Sep 22, 2008

Wall Street’s Financial Meltdown

By Todd Strandberg

Last Monday morning I called Terry, and as soon as he picked up the phone, he said, ”I know what you want to talk about.” He knew that I closely follow the financial world, so the events of the preceding weekend were on my mind. Little did we know there would be more disastrous days to come. The bottom of this economic freefall was not reached until Thursday.

We literally came within a hair’s breadth of seeing the whole financial system in America come crashing down. For the first time ever, the whole banking system simply froze. It took an infusion of a trillion dollars by the Fed to get Wall Street’s financial heart beating again.

September 2008 will easily go down as the darkest month in U.S. financial history. We have never seen so many large financial institutions falter in such a short period of time:

1. Mortgage finance companies Fannie Mae and Freddie Mac were taken over by the U.S. government.

2. Lehman Brothers holdings succumbed to the subprime mortgage crisis. It is the biggest bankruptcy filing in history.

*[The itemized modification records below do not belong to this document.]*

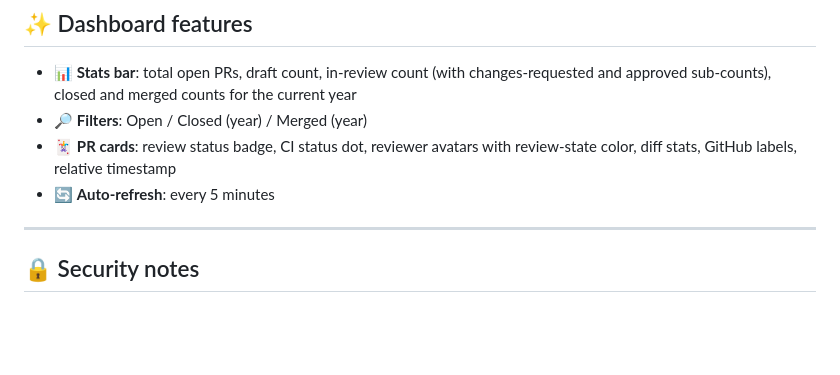
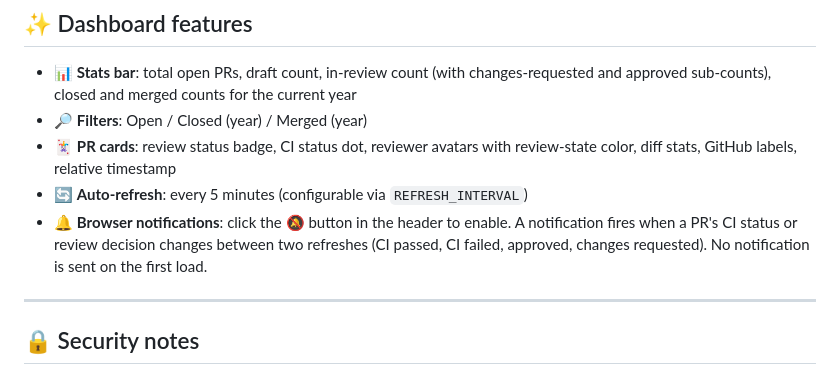
Before and after one commit to guillaumedelre/gh-pr-tracker, a Markdown page: README.md, the part around the change. Rendered like a GitHub page; blank space fills up the shorter version.

Commit message:
docs: document browser notifications feature in README
Co-authored-by: agilicode <agilicode@gmail.com>

```diff
--- a/README.md
+++ b/README.md
@@ -91,7 +91,8 @@ docker compose down
 - 📊 **Stats bar**: total open PRs, draft count, in-review count (with changes-requested and approved sub-counts), closed and merged counts for the current year
 - 🔎 **Filters**: Open / Closed (year) / Merged (year)
 - 🃏 **PR cards**: review status badge, CI status dot, reviewer avatars with review-state color, diff stats, GitHub labels, relative timestamp
-- 🔄 **Auto-refresh**: every 5 minutes
+- 🔄 **Auto-refresh**: every 5 minutes (configurable via `REFRESH_INTERVAL`)
+- 🔔 **Browser notifications**: click the 🔕 button in the header to enable. A notification fires when a PR's CI status or review decision changes between two refreshes (CI passed, CI failed, approved, changes requested). No notification is sent on the first load.
 
 ---
 
```
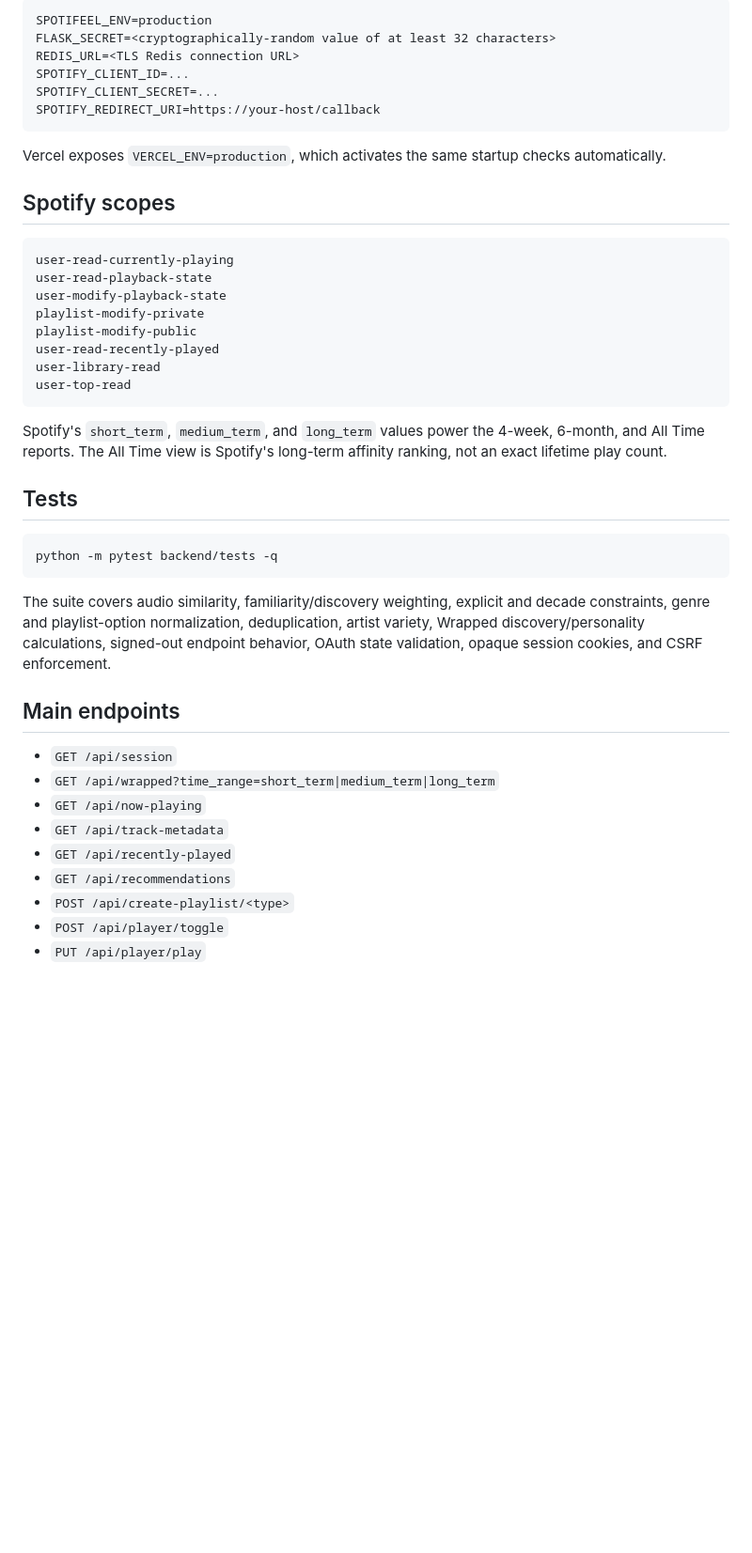
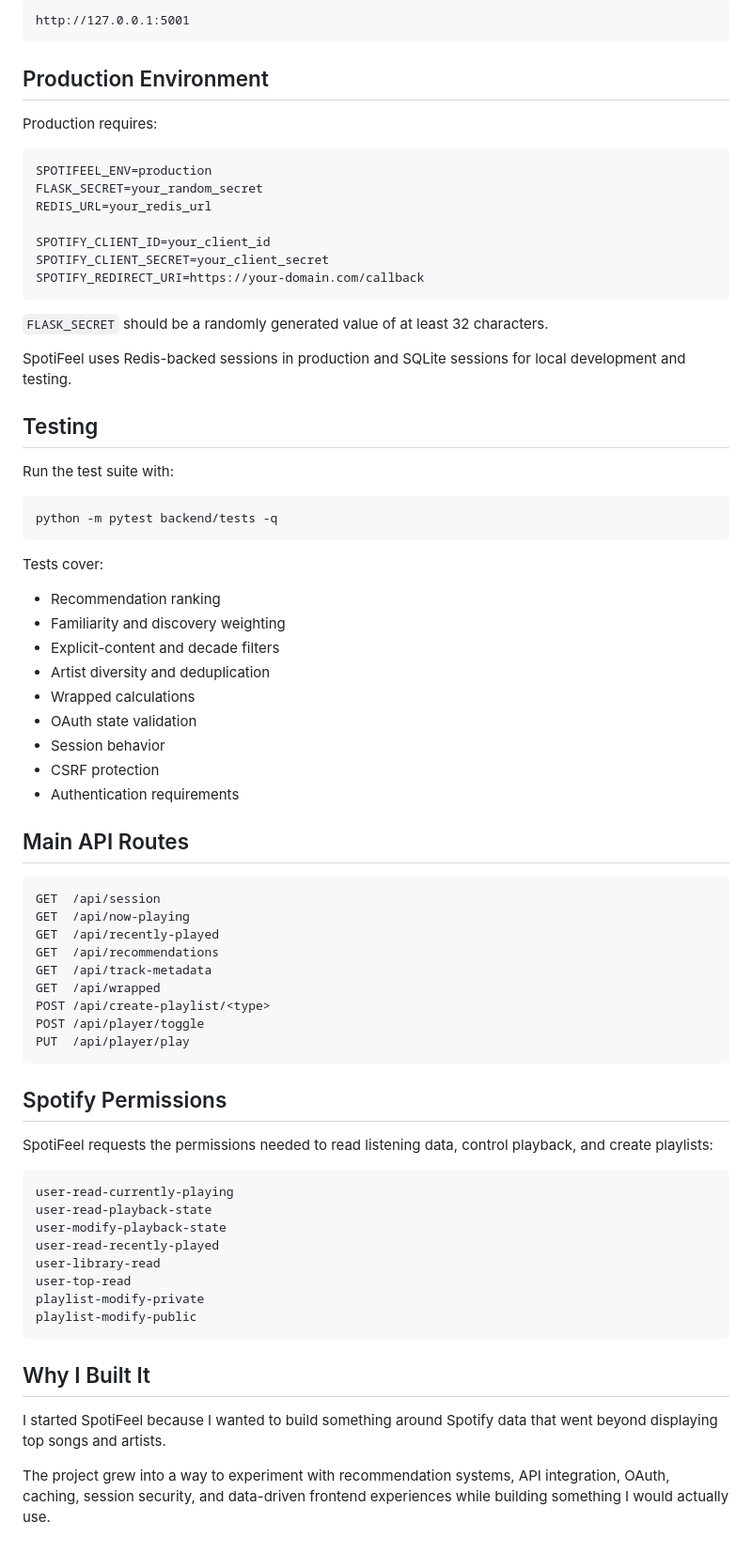
Before and after one commit to ughurkarim/SpotiFeel, a Markdown page: README.md, the part around one of its changes. Shown at 94% size. Drawn GitHub-style; blank space fills up the shorter version.

````diff
--- a/README.md
+++ b/README.md
@@ -105,46 +163,77 @@ Production must set:
 
 ```text
-SPOTIFEEL_ENV=production
-FLASK_SECRET=<cryptographically-random value of at least 32 characters>
-REDIS_URL=<TLS Redis connection URL>
-SPOTIFY_CLIENT_ID=...
-SPOTIFY_CLIENT_SECRET=...
-SPOTIFY_REDIRECT_URI=https://your-host/callback
+http://127.0.0.1:5001
 ```
 
-Vercel exposes `VERCEL_ENV=production`, which activates the same startup checks automatically.
+## Production Environment
 
-## Spotify scopes
+Production requires:
+
+```env
+SPOTIFEEL_ENV=production
+FLASK_SECRET=your_random_secret
+REDIS_URL=your_redis_url
+
+SPOTIFY_CLIENT_ID=your_client_id
+SPOTIFY_CLIENT_SECRET=your_client_secret
+SPOTIFY_REDIRECT_URI=https://your-domain.com/callback
+```
+
+`FLASK_SECRET` should be a randomly generated value of at least 32 characters.
+
+SpotiFeel uses Redis-backed sessions in production and SQLite sessions for local development and testing.
+
+## Testing
+
+Run the test suite with:
+
+```bash
+python -m pytest backend/tests -q
+```
+
+Tests cover:
+
+- Recommendation ranking
+- Familiarity and discovery weighting
+- Explicit-content and decade filters
+- Artist diversity and deduplication
+- Wrapped calculations
+- OAuth state validation
+- Session behavior
+- CSRF protection
+- Authentication requirements
+
+## Main API Routes
+
+```text
+GET  /api/session
+GET  /api/now-playing
+GET  /api/recently-played
+GET  /api/recommendations
+GET  /api/track-metadata
+GET  /api/wrapped
+POST /api/create-playlist/<type>
+POST /api/player/toggle
+PUT  /api/player/play
+```
+
+## Spotify Permissions
+
+SpotiFeel requests the permissions needed to read listening data, control playback, and create playlists:
 
 ```text
 user-read-currently-playing
 user-read-playback-state
 user-modify-playback-state
-playlist-modify-private
-playlist-modify-public
 user-read-recently-played
 user-library-read
 user-top-read
+playlist-modify-private
+playlist-modify-public
 ```
 
-Spotify's `short_term`, `medium_term`, and `long_term` values power the 4-week, 6-month, and All Time reports. The All Time view is Spotify's long-term affinity ranking, not an exact lifetime play count.
+## Why I Built It
 
-## Tests
+I started SpotiFeel because I wanted to build something around Spotify data that went beyond displaying top songs and artists.
 
-```bash
-python -m pytest backend/tests -q
-```
-
-The suite covers audio similarity, familiarity/discovery weighting, explicit and decade constraints, genre and playlist-option normalization, deduplication, artist variety, Wrapped discovery/personality calculations, signed-out endpoint behavior, OAuth state validation, opaque session cookies, and CSRF enforcement.
-
-## Main endpoints
-
-- `GET /api/session`
-- `GET /api/wrapped?time_range=short_term|medium_term|long_term`
-- `GET /api/now-playing`
-- `GET /api/track-metadata`
-- `GET /api/recently-played`
-- `GET /api/recommendations`
-- `POST /api/create-playlist/<type>`
-- `POST /api/player/toggle`
-- `PUT /api/player/play`
+The project grew into a way to experiment with recommendation systems, API integration, OAuth, caching, session security, and data-driven frontend experiences while building something I would actually use.
````
Also changed, not shown: other parts of README.md (+138 -80 lines).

3. Merrill Lynch was saved from bankruptcy by a shotgun merger with Bank of America.

4. The world’s largest insurer, American International Group, was saved from certain collapse by an $85 billion federal loan.

The most troubling part of the financial crisis is the federal government being forced to become the lender of last resort. In March, the Federal Reserve pledged $30 billion to help JP Morgan buy Bear Sterns. This month, it used $200 billion to take over Fannie and Freddie, and it agreed to loan AIG $85 billion. On Friday came the news of a much larger bailout that could cost $700 billion. The government will create a new entity that will buy up bad loans. Just for giggles, the Treasury also decided to guarantee the $3 trillion that sits in money market accounts.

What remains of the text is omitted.